> _WHAT TO WORK ON_: Write out exactly the lines of the entries below from the one holding "Before and after one commit to upham51/nurse-apply, a" to the one holding "Also changed, not shown: SETUP.md", inclusive, and leave out all other lines.

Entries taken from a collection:
****************
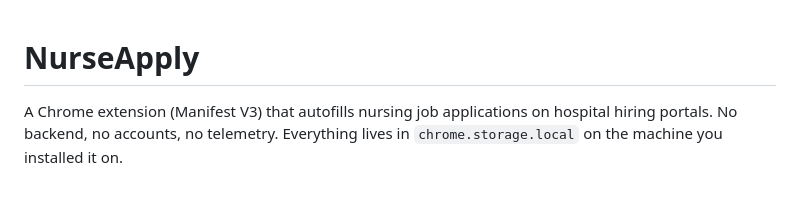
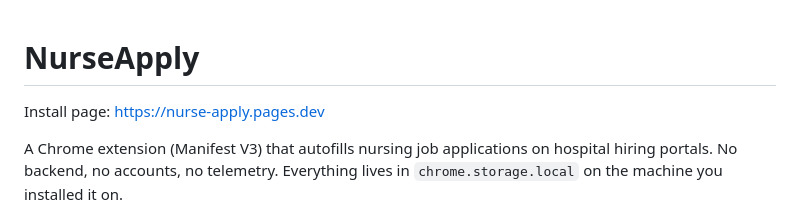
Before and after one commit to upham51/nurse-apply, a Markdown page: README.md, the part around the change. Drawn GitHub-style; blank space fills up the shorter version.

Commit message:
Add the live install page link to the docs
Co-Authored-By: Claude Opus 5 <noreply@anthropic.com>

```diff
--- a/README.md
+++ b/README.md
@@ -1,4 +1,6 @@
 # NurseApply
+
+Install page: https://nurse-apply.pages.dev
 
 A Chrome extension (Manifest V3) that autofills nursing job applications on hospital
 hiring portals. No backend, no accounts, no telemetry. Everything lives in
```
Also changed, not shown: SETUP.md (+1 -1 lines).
****************
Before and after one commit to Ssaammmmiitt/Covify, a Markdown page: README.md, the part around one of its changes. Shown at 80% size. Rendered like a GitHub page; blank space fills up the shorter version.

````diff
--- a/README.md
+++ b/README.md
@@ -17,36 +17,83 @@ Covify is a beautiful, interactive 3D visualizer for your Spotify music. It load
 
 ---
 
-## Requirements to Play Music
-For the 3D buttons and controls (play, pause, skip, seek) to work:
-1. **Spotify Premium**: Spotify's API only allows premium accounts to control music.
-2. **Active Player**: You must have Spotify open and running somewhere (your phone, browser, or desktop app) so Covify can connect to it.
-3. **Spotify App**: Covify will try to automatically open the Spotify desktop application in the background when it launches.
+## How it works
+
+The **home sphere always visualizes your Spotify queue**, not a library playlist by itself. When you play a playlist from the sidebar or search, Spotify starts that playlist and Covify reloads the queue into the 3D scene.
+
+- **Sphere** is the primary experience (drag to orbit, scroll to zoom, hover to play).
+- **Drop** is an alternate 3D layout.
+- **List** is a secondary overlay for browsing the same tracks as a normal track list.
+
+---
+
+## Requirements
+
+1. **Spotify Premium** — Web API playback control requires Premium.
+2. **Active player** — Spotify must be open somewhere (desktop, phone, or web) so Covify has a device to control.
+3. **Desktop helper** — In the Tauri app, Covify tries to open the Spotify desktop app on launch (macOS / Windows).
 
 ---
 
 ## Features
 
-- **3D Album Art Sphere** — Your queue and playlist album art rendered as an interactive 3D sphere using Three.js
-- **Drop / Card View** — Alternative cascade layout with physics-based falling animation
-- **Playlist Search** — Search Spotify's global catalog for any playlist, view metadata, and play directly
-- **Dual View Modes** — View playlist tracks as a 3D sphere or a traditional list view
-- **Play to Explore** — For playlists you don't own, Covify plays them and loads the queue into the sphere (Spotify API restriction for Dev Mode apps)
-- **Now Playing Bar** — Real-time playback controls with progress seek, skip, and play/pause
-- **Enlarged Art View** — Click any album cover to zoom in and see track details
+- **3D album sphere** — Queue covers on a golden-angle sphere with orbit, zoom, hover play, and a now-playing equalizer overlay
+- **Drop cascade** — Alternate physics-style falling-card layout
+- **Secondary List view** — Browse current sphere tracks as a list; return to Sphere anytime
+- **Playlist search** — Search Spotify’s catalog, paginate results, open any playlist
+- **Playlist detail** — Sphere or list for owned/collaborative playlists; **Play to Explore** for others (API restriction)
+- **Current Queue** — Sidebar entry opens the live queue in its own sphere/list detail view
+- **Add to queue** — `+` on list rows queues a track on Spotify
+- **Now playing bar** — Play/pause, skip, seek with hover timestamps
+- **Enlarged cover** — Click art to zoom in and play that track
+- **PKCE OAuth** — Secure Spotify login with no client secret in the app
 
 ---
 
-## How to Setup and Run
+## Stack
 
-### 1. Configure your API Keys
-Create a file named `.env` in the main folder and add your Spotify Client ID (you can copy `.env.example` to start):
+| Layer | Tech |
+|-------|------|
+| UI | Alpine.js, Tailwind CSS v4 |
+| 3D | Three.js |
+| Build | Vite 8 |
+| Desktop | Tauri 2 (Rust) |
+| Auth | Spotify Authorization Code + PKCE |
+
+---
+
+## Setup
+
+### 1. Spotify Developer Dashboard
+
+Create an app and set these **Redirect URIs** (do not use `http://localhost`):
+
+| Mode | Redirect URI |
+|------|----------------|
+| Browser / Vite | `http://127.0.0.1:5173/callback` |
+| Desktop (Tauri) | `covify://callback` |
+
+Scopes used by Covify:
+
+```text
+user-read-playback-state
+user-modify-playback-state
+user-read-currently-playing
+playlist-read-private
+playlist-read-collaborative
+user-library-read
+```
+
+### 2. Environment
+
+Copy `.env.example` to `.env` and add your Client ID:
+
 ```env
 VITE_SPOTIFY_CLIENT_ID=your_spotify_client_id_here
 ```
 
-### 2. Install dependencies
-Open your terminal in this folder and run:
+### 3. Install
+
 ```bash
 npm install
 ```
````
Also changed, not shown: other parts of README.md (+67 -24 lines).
****************
> _TASK ANSWER_:
Before and after one commit to upham51/nurse-apply, a Markdown page: README.md, the part around the change. Drawn GitHub-style; blank space fills up the shorter version.

Commit message:
Add the live install page link to the docs
Co-Authored-By: Claude Opus 5 <noreply@anthropic.com>

```diff
--- a/README.md
+++ b/README.md
@@ -1,4 +1,6 @@
 # NurseApply
+
+Install page: https://nurse-apply.pages.dev
 
 A Chrome extension (Manifest V3) that autofills nursing job applications on hospital
 hiring portals. No backend, no accounts, no telemetry. Everything lives in
```
Also changed, not shown: SETUP.md (+1 -1 lines).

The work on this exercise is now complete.